At the time my new baby sister was only 3 weeks old and I felt guilty that no one could enjoy her. Also, at the time my boyfriend of 4 years was away on holiday and it was probably the most alone I have ever felt in my life although I still had my family around me. Then after the initial blow came the waiting, personally I think this is the worst part of it all. The longest week of my life was waiting for scans to be booked to see if it had spread elsewhere.

Now I am so lucky to say that the cancer was localised, and it hasn’t spread. I then had to wait for 2 more weeks before I was then referred to UCLH Macmillan Cancer centre for further testing. Yay, another MRI, CT and ultrasound, may I add I am extremely claustrophobic. Now yet again, after 2 more weeks they confirmed that it was still localised, and the next port of call is surgery and then possibly radiotherapy. I will need a mouth plate as they will need to remove a large portion of flesh and some bone, then I will need speech therapy which I’m most sad at because I love talking and not being able to will destroy me. Now due to the COVID-19 my treatment has been postponed for 8 weeks, which means 8 more weeks of waiting not knowing if it is growing or spreading.

So please stop being selfish and stay inside to protect vulnerable people like me (not to get political but it had to be said).

So, this is my Cancer story so far but just know this won’t be the last you will hear from me because I am getting through this, and I’m so grateful that I am able to continue living for those who don’t have the privilege. That’s what I’ve learnt, everyday is a blessing and if you are reading this you are privileged because you are living without constraint, so please keep living for those who can’t because they rely on us to carry on.

Life to me means going to concerts, enjoying music, loving my family with all my heart because I’m grateful to share life, learning towards becoming a paramedic which is my dream job.

Always remember that cancer doesn’t discriminate.

It can really happen to any one regardless of age, colour, gender or religion and we can ignore this for as long as we want but its still happening. Cancer tried to throw me off my course, but I won’t let it, I must continue living.
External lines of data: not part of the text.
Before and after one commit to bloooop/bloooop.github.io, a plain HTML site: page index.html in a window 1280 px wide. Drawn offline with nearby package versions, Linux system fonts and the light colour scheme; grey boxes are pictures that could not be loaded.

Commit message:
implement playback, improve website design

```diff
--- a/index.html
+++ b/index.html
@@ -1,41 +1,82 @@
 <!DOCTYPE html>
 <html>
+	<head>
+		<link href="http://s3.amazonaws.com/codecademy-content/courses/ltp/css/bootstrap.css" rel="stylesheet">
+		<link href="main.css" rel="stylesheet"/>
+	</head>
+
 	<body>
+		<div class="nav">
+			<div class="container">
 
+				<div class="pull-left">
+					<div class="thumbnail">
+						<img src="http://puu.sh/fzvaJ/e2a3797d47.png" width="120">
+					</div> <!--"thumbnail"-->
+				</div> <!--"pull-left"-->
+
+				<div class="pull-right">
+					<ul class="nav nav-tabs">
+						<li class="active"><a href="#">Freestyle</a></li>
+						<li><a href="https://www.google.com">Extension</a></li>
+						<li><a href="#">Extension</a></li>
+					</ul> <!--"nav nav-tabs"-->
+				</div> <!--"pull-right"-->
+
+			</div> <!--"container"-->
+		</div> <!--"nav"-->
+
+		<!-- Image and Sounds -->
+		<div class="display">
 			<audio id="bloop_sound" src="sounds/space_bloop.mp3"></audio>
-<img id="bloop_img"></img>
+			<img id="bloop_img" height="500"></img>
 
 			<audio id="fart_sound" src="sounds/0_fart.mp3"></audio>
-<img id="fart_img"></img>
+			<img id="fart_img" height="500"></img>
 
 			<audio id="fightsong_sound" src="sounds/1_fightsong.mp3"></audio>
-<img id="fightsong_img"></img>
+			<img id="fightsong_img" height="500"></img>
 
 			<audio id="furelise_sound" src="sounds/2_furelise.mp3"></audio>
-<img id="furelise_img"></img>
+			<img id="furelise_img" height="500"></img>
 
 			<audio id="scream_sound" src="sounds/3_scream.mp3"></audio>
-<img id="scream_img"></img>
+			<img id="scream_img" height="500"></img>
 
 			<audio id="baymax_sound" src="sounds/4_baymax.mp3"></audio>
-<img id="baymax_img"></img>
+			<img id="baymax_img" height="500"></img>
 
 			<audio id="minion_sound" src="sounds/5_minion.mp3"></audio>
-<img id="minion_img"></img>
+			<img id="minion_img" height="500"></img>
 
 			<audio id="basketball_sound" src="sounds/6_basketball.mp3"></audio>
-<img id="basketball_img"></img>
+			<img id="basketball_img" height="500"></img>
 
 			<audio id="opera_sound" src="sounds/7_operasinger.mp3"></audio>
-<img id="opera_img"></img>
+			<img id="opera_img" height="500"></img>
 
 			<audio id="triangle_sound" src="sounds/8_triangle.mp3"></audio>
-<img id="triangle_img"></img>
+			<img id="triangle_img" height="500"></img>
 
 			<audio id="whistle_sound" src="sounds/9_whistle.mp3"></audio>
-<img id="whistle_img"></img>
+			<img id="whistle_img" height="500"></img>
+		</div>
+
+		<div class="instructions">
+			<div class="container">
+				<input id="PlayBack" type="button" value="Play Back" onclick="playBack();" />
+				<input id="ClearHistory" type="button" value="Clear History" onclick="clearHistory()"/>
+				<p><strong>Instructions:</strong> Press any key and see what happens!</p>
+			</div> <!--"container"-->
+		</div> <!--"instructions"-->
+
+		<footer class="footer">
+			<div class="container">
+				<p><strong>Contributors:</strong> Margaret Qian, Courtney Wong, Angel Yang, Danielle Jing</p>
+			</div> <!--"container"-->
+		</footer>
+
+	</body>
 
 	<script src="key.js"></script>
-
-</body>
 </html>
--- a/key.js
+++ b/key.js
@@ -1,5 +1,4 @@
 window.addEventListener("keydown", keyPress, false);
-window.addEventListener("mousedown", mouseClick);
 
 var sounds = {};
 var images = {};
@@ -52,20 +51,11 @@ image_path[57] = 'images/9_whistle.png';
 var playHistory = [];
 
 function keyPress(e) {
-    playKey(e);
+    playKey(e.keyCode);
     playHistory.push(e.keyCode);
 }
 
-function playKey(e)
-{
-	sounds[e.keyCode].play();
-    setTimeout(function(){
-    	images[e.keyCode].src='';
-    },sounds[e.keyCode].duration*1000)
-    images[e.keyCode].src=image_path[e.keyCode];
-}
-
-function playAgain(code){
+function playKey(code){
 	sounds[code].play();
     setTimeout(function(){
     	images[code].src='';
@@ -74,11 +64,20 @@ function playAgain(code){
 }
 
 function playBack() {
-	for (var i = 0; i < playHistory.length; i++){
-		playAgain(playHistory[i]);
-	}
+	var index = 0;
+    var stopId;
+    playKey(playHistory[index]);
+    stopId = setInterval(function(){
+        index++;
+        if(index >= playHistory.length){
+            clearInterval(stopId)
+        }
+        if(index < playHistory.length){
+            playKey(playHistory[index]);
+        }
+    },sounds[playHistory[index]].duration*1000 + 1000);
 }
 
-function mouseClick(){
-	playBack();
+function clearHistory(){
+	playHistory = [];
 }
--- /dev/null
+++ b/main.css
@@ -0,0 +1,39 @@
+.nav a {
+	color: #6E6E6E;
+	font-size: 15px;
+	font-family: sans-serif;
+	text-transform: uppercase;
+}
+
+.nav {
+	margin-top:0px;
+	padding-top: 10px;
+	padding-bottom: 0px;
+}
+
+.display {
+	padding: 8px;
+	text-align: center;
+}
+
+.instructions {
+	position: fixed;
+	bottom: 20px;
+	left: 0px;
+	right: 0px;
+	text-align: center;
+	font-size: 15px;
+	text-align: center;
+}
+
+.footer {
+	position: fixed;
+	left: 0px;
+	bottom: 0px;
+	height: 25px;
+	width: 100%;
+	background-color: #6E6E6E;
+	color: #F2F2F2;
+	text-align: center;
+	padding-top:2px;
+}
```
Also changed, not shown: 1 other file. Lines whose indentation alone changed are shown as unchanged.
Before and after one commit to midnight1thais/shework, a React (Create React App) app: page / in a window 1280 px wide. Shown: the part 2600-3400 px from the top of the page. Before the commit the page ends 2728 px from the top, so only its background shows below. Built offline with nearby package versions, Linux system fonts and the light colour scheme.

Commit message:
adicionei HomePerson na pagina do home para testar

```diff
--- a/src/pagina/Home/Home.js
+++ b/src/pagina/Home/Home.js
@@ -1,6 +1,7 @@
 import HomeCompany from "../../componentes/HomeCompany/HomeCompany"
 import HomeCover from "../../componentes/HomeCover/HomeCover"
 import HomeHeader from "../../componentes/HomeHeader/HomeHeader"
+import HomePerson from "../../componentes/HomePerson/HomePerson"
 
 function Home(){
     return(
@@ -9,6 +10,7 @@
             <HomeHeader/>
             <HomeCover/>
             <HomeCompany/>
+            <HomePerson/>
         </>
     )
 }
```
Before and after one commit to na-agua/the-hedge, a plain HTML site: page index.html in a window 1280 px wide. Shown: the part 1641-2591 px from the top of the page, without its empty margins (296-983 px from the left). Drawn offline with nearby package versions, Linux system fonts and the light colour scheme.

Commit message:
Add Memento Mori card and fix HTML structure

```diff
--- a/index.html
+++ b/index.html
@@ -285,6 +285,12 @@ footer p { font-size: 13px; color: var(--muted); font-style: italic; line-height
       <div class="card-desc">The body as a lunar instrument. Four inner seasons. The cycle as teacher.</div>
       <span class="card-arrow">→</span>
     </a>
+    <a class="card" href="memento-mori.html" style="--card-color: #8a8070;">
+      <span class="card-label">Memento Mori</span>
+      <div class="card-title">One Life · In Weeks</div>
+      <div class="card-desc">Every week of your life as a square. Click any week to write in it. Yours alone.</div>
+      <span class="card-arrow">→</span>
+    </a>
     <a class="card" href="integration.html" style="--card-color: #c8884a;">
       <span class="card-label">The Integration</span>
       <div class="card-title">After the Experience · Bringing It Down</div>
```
This is why charity’s like The Tom Bowdidge Youth Cancer Foundation are so important in helping people like me who need it most, we need to acknowledge the wonderful people behind these charities who devote their time to fundraise money to give to vulnerable people, times like these are hard for non-profit organisations and this is why we need to come together and raise awareness so they can continue their incredible work.

So please donate what you can because we need you now more then ever.

The Tom Bowdidge Youth Cancer Foundation is working flat out answering the many pleas for help. Our Grant applications have increased by 900% compared to this time last year.

Today we received this lovely message from one of our CLIC Sargent social workers based in Bristol.

‘Thank you from the bottom of my heart to the Tom Bowdidge Youth Cancer Foundation. The grant you have awarded the family who I am currently supporting will make a huge difference to them at a time that is hugely uncertain and overwhelming for them. The patient is 24 years old and sadly suffered a stroke just before Easter – she is very unwell in hospital and things are uncertain. Her mother lives in Portugal and has been desperate to come to the UK to be by her daughter’s side. This has been extremely difficult in the current climate, with reduced transport and reduced earnings. The grant you have provided the family will enable mum to book a flight and transport to the hospital immediately. The speed and ease at which you have awarded this has made all the difference in a situation where time is very precious for the family. There are very few charities who provide such support to young people with cancer who are over the age of 18 yrs, so without you this would not have been possible.  Honestly I cannot tell you how much stress and anxiety this has taken away from the family at what is a really awful time for them. God bless you all and please keep doing the amazing work that you do.’